### Entries provided
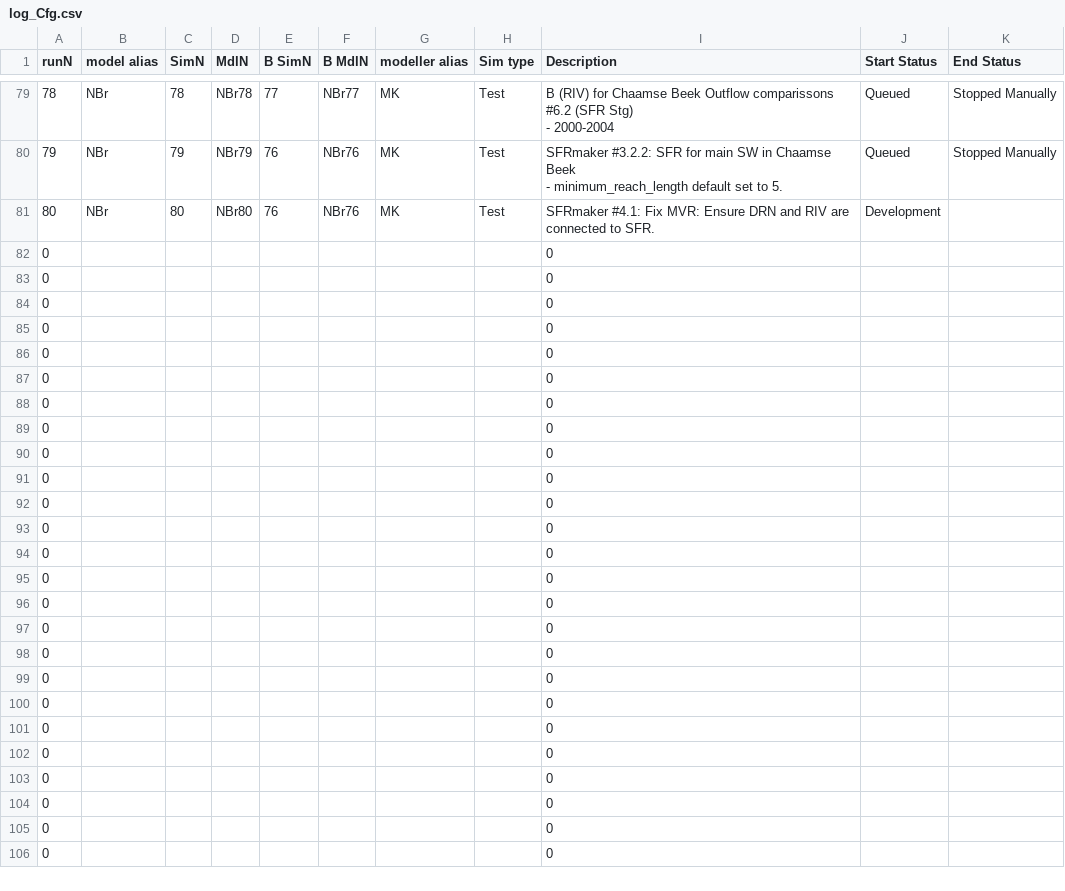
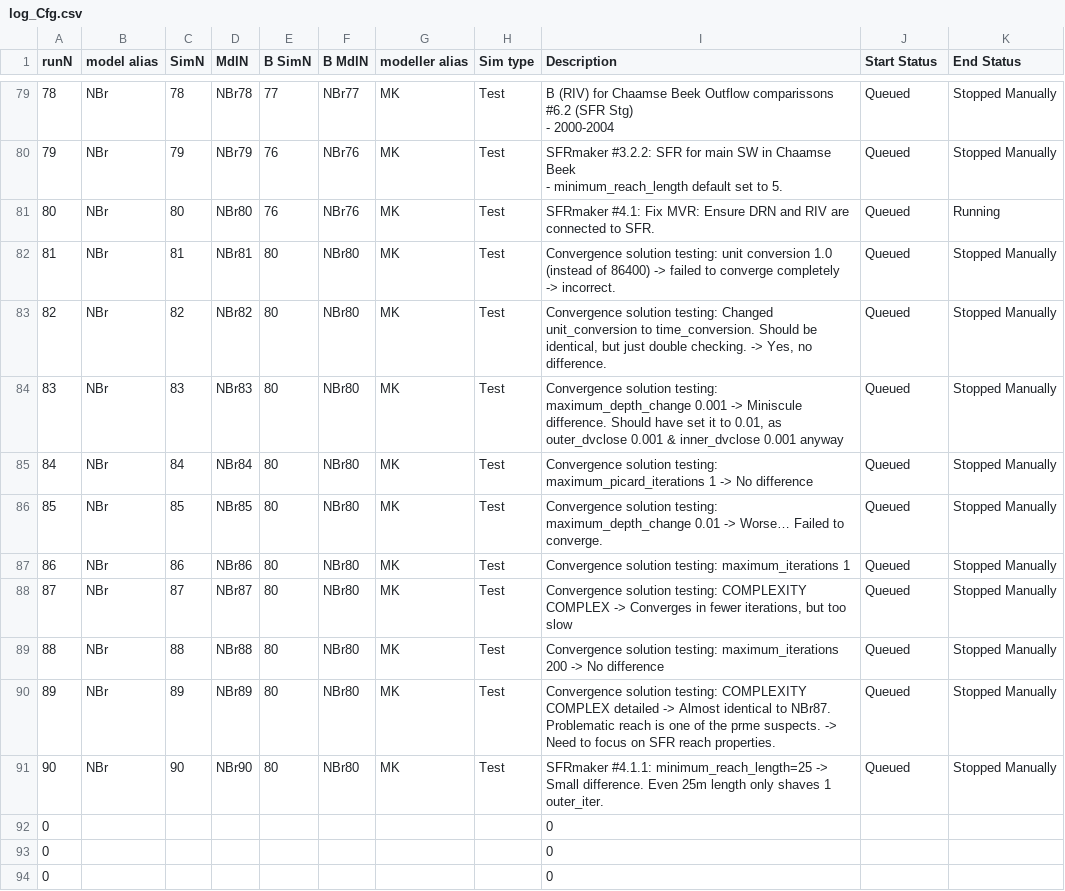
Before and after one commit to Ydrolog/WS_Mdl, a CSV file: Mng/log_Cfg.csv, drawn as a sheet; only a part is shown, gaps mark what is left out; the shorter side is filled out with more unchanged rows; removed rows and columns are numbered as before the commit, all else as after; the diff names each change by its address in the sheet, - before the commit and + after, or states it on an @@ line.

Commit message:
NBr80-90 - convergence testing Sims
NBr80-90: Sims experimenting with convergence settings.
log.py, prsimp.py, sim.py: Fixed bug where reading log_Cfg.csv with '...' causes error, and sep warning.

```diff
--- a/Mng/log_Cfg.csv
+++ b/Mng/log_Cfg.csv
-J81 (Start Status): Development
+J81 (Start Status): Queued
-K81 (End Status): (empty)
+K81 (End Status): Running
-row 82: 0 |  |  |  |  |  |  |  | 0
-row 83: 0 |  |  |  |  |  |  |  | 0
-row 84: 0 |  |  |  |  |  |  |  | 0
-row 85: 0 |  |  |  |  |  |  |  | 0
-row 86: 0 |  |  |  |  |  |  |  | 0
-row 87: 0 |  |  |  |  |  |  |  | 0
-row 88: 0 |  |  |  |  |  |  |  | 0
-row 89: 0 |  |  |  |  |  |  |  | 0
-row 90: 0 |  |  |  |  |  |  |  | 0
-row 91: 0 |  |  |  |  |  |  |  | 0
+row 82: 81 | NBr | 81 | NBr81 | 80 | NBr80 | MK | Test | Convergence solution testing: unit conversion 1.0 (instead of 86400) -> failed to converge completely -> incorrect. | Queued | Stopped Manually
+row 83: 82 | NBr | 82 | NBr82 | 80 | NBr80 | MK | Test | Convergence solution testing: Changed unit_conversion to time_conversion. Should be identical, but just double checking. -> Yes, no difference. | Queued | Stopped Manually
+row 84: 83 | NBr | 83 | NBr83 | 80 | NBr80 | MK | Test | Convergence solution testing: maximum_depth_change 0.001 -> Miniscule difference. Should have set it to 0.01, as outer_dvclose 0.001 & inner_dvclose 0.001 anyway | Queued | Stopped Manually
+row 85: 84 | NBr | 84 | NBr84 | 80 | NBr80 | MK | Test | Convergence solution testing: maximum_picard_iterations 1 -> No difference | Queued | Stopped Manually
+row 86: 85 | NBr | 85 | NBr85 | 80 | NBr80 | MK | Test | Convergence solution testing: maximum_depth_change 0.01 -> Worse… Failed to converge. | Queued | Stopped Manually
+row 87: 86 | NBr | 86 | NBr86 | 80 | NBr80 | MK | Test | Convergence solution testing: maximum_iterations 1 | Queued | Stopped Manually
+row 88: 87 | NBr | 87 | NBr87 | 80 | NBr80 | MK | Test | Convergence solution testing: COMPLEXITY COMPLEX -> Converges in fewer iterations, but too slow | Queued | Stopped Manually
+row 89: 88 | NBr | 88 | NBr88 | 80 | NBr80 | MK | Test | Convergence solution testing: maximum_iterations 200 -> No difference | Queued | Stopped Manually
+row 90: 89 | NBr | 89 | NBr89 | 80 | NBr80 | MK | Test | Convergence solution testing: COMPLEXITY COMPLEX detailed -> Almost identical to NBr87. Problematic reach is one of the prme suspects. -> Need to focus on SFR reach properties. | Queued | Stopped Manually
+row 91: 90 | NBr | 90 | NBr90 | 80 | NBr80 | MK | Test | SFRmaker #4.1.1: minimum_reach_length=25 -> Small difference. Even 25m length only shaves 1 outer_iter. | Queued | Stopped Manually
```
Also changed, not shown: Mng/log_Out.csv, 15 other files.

==

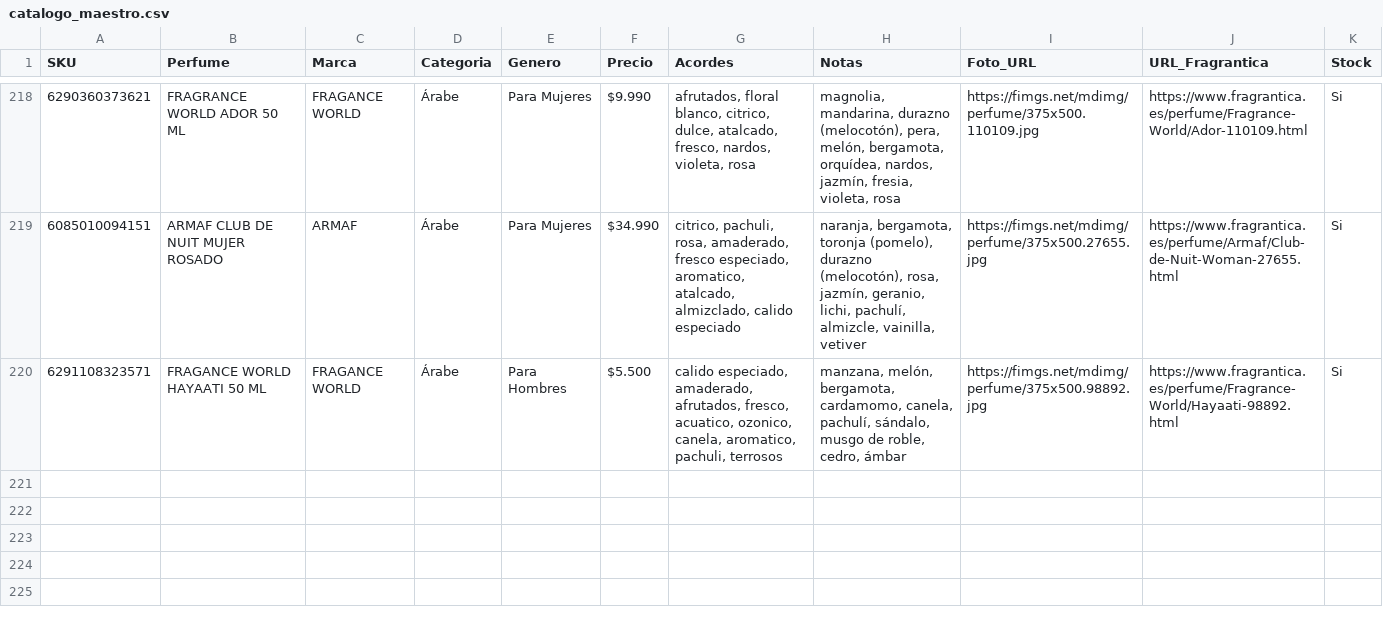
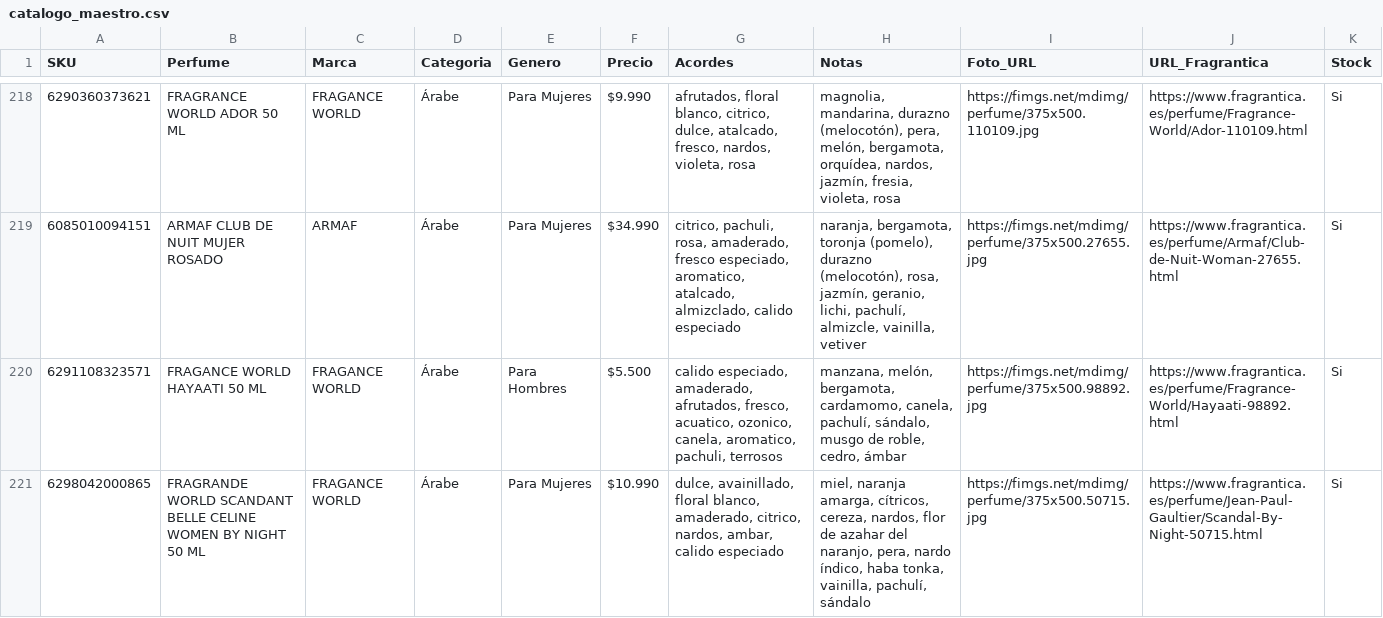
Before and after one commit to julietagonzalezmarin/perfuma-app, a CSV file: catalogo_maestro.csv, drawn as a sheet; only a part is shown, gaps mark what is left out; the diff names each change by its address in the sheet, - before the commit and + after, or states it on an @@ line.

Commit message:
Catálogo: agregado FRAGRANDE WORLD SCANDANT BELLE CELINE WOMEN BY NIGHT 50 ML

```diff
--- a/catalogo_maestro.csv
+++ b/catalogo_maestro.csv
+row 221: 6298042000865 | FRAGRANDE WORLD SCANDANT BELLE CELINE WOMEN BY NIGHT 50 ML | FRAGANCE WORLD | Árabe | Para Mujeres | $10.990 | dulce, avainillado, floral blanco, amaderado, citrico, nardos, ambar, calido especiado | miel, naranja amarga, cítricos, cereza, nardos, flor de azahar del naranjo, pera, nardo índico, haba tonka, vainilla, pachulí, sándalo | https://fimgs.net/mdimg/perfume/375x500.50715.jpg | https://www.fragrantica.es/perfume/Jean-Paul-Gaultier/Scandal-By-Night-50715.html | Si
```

### Description of the task
Copy every line in the data above that has the string "Status" in it.

### Written answer
-J81 (Start Status): Development
+J81 (Start Status): Queued
-K81 (End Status): (empty)
+K81 (End Status): Running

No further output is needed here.